ATF currently has 19 explosives enforcement officers stationed throughout the country.
Many EEOs previously served as explosive ordnance disposal technicians in the U.S. military.
The goal of the EEO program is to support ATF work in enforcing federal explosives laws and protecting the public from the criminal misuse of explosives.
The Bureau of Alcohol, Tobacco, Firearms and Explosives’ (ATF) explosives enforcement officers (EEO) have unique technical capabilities in explosives and bomb disposal. They render bombs and other destructive devices safe; conduct advanced disassembly procedures in order to preserve and exploit evidence; provide explosive device determinations for criminal prosecutions; and assist with explosives research, development, testing and evaluation.
The goal of the EEO program is to support ATF work in enforcing federal explosives laws and protecting the public from the criminal misuse of explosives. This includes:
- Responding to and assisting with investigations of bombings or attempted bombings within ATF jurisdiction.
- Conducting render safe and advanced disassembly procedures of bombs and destructive devices, and rendering destructive device determinations.
- Assisting with the investigation of explosions and accidents involving explosives operations.
- Providing explosives training to other local, state and federal law enforcement agencies in their area of expertise and other related aspects of explosive handling and destruction.
Following Criminal Investigator Training Program, EEOs are required to take the following courses: Post-Blast Investigation Techniques, Chemistry of Pyrotechnics, Advanced Explosives Disposal Techniques, Advanced Explosives Investigation Training, Advanced Improvised Explosive Device Disablement (AIEDD) at the Naval School Explosive Ordnance Disposal (NAVSCOLEOD) and other internationally available courses. They also attend the Hazardous Devices School at Redstone Arsenal in Huntsville, Ala.
EEOs are ATF certified explosives specialists who assist ATF special agents and state, local, and other federal law enforcement agencies in explosive-related investigations and provide expert courtroom testimony in support of these investigations. They are the primary technical advisors and support within ATF on matters involving destructive devices.
Most EEOs previously served as explosive ordnance disposal (EOD) technicians in the U.S. military, where they received extensive specialized explosives and bomb disposal training. On average, EEOs have16 years of experience in the bomb disposal field prior to their employment by ATF. The agency currently has 19 EEOs stationed throughout the country.

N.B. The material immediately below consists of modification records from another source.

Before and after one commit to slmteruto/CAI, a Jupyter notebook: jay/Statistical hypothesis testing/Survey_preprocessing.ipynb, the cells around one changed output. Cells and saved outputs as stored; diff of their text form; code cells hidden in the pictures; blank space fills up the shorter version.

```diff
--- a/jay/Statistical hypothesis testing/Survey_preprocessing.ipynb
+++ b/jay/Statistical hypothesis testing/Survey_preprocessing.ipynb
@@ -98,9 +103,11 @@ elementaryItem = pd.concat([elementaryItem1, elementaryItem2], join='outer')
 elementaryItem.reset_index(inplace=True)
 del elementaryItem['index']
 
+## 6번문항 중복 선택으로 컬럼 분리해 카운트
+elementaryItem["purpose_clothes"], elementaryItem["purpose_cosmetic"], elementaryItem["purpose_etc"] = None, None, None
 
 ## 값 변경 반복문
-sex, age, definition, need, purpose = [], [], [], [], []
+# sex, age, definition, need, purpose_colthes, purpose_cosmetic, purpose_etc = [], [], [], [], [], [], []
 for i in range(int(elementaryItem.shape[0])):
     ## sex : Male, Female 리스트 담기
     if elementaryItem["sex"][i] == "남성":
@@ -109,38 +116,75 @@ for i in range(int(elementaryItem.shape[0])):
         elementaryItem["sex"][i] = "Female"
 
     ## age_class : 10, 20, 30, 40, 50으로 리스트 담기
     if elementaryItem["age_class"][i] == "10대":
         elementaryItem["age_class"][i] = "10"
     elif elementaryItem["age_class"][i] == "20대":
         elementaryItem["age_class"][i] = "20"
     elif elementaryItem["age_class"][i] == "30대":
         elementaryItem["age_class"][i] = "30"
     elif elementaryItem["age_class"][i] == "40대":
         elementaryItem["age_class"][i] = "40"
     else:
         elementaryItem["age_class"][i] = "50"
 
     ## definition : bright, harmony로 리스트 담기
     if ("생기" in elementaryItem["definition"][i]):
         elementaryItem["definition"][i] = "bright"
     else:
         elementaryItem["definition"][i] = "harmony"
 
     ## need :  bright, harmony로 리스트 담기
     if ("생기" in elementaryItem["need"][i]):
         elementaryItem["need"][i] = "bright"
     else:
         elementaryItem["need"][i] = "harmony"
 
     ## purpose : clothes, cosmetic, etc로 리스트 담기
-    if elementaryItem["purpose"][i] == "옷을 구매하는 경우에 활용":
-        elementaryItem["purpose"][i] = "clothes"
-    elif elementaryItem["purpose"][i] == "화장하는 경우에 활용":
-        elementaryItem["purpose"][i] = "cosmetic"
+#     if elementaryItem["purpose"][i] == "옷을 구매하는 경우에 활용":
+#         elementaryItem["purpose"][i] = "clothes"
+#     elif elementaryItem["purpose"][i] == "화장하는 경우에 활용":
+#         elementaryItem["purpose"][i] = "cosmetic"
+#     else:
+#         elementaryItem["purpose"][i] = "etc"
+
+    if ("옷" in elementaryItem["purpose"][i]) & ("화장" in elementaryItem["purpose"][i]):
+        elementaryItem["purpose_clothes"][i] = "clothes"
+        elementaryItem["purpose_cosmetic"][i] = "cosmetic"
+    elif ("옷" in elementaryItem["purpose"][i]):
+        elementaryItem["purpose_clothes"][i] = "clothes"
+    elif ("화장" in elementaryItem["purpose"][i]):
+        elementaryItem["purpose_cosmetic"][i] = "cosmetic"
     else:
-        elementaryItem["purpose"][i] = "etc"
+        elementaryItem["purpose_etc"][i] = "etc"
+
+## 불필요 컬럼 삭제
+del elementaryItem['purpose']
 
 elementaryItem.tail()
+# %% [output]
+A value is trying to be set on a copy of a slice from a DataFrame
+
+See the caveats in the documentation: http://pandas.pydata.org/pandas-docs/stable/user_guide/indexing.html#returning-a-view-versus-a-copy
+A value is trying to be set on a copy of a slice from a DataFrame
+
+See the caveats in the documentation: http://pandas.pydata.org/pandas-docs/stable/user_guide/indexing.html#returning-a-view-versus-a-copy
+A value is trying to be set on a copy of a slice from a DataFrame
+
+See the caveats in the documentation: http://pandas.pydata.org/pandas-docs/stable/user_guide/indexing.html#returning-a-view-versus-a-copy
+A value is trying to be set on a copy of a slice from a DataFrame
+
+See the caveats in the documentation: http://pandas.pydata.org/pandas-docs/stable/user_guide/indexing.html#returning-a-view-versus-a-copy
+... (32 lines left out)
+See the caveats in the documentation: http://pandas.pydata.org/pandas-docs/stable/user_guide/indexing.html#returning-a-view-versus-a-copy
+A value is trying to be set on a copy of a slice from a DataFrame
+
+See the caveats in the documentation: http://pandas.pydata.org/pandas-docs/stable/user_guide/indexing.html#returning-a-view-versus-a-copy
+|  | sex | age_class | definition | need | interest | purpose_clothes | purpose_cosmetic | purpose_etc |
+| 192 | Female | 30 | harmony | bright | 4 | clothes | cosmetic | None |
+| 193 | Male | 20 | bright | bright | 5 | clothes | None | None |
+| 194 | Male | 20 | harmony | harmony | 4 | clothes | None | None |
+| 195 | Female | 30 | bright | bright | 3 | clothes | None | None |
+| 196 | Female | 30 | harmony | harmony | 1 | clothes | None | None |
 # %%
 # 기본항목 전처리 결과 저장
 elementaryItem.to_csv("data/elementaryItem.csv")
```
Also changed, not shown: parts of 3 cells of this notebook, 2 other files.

ATF is charged with enforcing the federal explosives and arson laws, which include the National Firearms Act (codified at Title 26, United States Code, Chapter 53); the Organized Crime Control Act of 1970, Title XI; and the Safe Explosives Act of 2002 (codified at Title 18, United States Code, Chapter 40); and the implementing regulations (codified at Title 27, Code of Federal Regulations, Parts 479 and 555).